"So the LORD God said to the serpent, "Because you have
done this, "Cursed are you above all livestock and all wild animals!
You will crawl on your belly and you will eat dust all the days of your
"And I will put enmity between you and the woman, and between your
offspring and hers; he will crush your head, and you will strike his heel."
>In Greek mythology, when Achilles was a
baby, it was foretold that he would die young. To prevent his death,
his mother Thetis took Achilles to the River
Styx, which was supposed to offer powers of
invulnerability and dipped his body into the water. But as Thetis held
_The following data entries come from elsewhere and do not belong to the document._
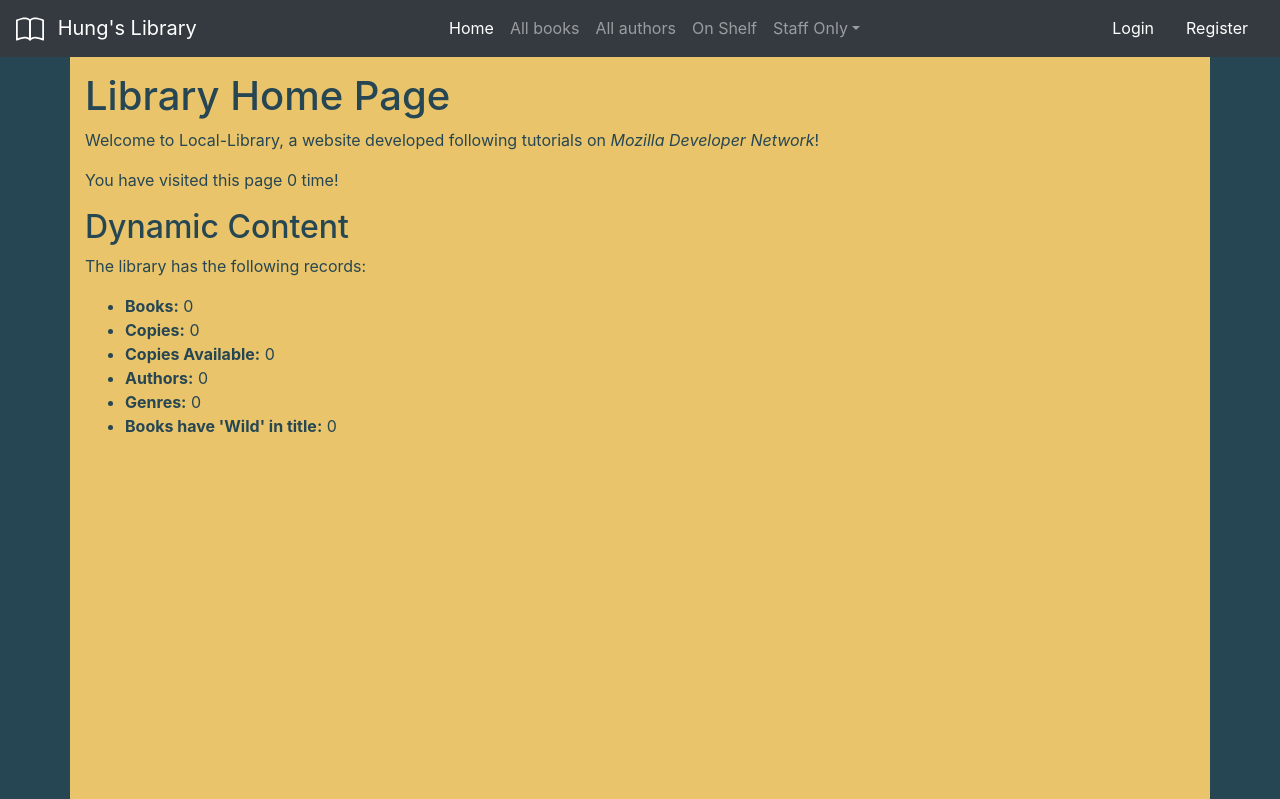
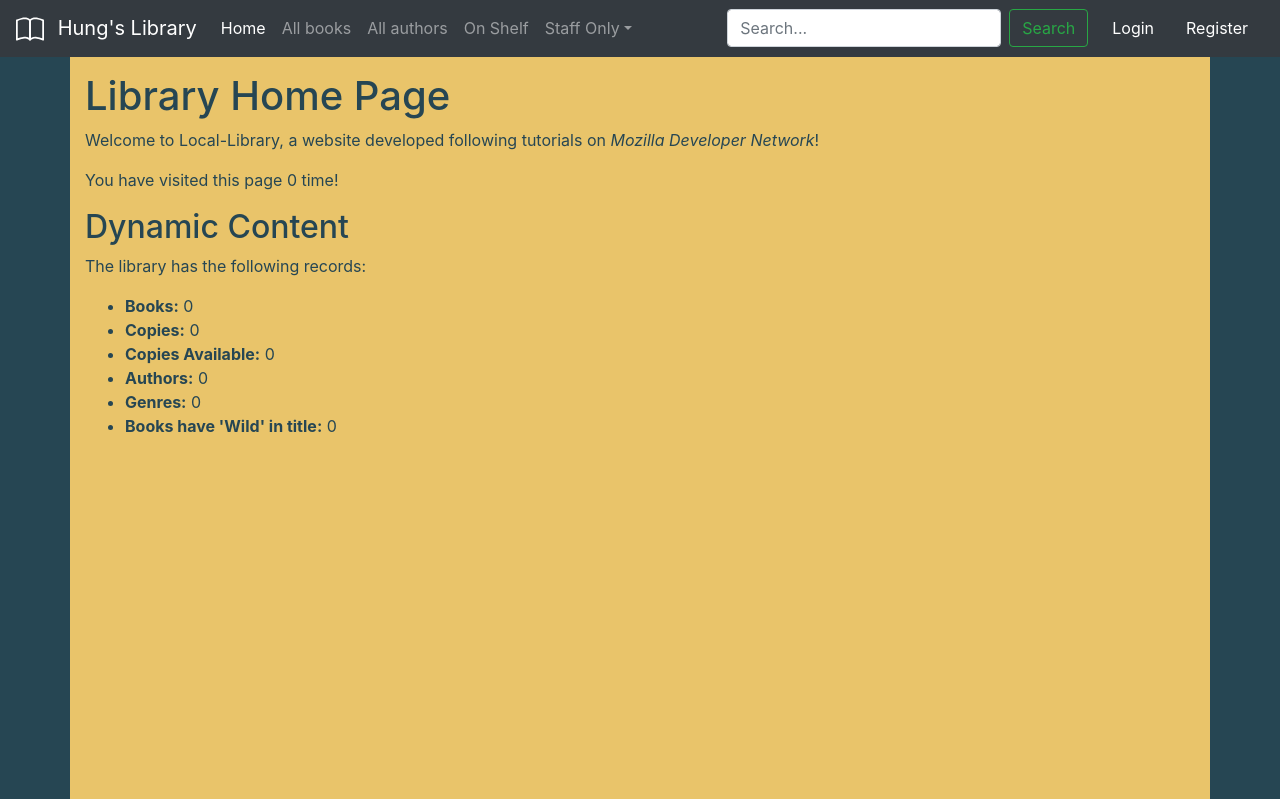
Before and after one commit to hungntgrb/local_library, a Django app: page /catalog/ in a window 1280 px wide. Shown: the top 799 px of the page. Run offline with Django 3.2, Linux system fonts and the light colour scheme; data that the repository does not hold is empty; some libraries are stand-ins or nearby versions.

Commit message:
Them Search-bar, search_results

```diff
--- a/catalog/templates/base_generic.html
+++ b/catalog/templates/base_generic.html
@@ -25,7 +25,8 @@
             d="M12.786 1.072C11.188.752 9.084.71 7.646 2.146A.5.5 0 0 0 7.5 2.5v11a.5.5 0 0 0 .854.354c.843-.844 2.115-1.059 3.47-.92 1.344.14 2.66.617 3.452 1.013A.5.5 0 0 0 16 13.5v-11a.5.5 0 0 0-.276-.447L15.5 2.5l.224-.447-.002-.001-.004-.002-.013-.006-.047-.023a12.582 12.582 0 0 0-.799-.34 12.96 12.96 0 0 0-2.073-.609zM15 2.82v9.908c-.846-.343-1.944-.672-3.074-.788-1.143-.118-2.387-.023-3.426.56V2.718c1.063-.929 2.631-.956 4.09-.664A11.956 11.956 0 0 1 15 2.82z" />
         </svg>
 
-        <span class="d-none d-sm-inline">Hung's Library</span></a>
+        <span class="d-none d-sm-inline">Hung's Library</span>
+      </a>
 
       <ul class="nav order-lg-last">
         {% if user.is_authenticated %}
@@ -57,8 +58,9 @@
         <span class="navbar-toggler-icon"></span>
       </button>
 
-      <div class="collapse navbar-collapse" id="libNav">
-        <ul class="navbar-nav mx-auto">
+      <div class="collapse navbar-collapse " id="libNav">
+
+        <ul class="navbar-nav ">
           <li class="nav-item {% if request.resolver_match.url_name == 'index' %}active{% endif %}"><a class="nav-link"
               href="{% url 'index' %}">Home</a></li>
 
@@ -76,8 +78,14 @@
               <a class="dropdown-item" href="{% url 'all-borrowed' %}">All borrowed books</a>
             </div>
           </li>
+        </ul>
 
-        </ul>
+        <form action="{% url 'search_result' %}" class="form-inline mt-2 mt-md-0 ml-md-auto mr-lg-2" method="GET">
+          <input class="form-control mr-sm-2" type="search" placeholder="Search..." aria-label="Search" name="q"
+            id="search-bar">
+          <button class="btn btn-outline-success my-2 my-sm-0" type="submit">Search</button>
+        </form>
+
       </div>
 
     </nav>
@@ -107,14 +115,20 @@
       {% if form.errors %}
       {% for field in form %}
       {% for error in field.errors %}
-      <div class="alert alert-danger" role="alert">
+      <div class="alert alert-danger alert-dismissible" role="alert">
         <strong>{{ error|escape }}</strong>
+        <button class="close" type="button" data-dismiss="alert" aria-label="Close">
+          <span aria-hidden="true">&times;</span>
+        </button>
       </div>
       {% endfor %}
       {% endfor %}
       {% for error in form.non_field_errors %}
-      <div class="alert alert-danger" role="alert">
+      <div class="alert alert-danger alert-dismissible" role="alert">
         <strong>{{ error|escape }}</strong>
+        <button class="close" type="button" data-dismiss="alert" aria-label="Close">
+          <span aria-hidden="true">&times;</span>
+        </button>
       </div>
       {% endfor %}
       {% endif %}
--- a/catalog/urls.py
+++ b/catalog/urls.py
@@ -27,4 +27,6 @@ urlpatterns = [
     path('book/<int:pk>/delete/', views.BookDelete.as_view(), name='book_delete'),
     path('book/<uuid:uid>/borrow/', views.borrow_a_book, name='borrow_a_book'),
     path('book/<uuid:uid>/return/', views.return_a_book, name='return_a_book'),
+    # ------- Search ---------
+    path('search-result/', views.search_view, name='search_result'),
 ]
--- a/catalog/views.py
+++ b/catalog/views.py
@@ -204,3 +204,14 @@ class BookDelete(PermissionRequiredMixin, SuccessMessageMixin, DeleteView):
     permission_required = 'catalog.delete_book'
     success_url = reverse_lazy('books')
     success_message = f'Book successfully deleted!'
+
+
+def search_view(request):
+    q = request.GET.get('q')
+    book_results = Book.objects.filter(title__icontains=q)
+    author_results = Author.objects.filter(first_name__icontains=q)
+    context = {
+        'books': book_results,
+        'authors': author_results,
+    }
+    return render(request, 'catalog/search_result.html', context)
```
Also changed, not shown: catalog/templates/catalog/search_result.html (added, +26 -0 lines).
Achilles by the heel, his heel was not washed over by the water of the
magical river. Achilles grew up to be a man of war who survived many
great battles. But one day, a poisonous arrow shot at him was lodged in
his heel, killing him shortly after.
>The death of Achilles was not mentioned in Homers Iliad, but
appeared in later Greek and Roman poetry and drama concerning events
after the Iliad, later in the Trojan War. In the myths surrounding the
war, Achilles was said to have died from a heel wound which was the
result of an arrow - possibly poisoned with snake venom - shot by Paris.
>So Paris of Troy from ancient Greek mythology is actually Satan
we know this because in the bible theres a reference to the snake and
the biting of the heel while Archilles was killed by a venomous arrow,
venomous because of a snake!
>The story of Troy did not actually happen hence why its in
ancient Greek mythology. The story is just a retelling of the story of
the Hindu Ramayana where Sita wife of Krishna gets abducted and instead
of a Trojan horse, Krishna builds a bridge to Lanka to rescue his
princess which is a very similar story to Helen of troy who was
>This should not be a surprise because there are many references
to ancient Greek mythology in the Bible:
Barnabas they called Zeus, and Paul they called Hermes because he was
the chief speaker.
eye for eye, tooth for tooth...
This is a reference to the Graeae in ancient Greek mythology who were
three witches/goddesses who shared an eye and a tooth between the three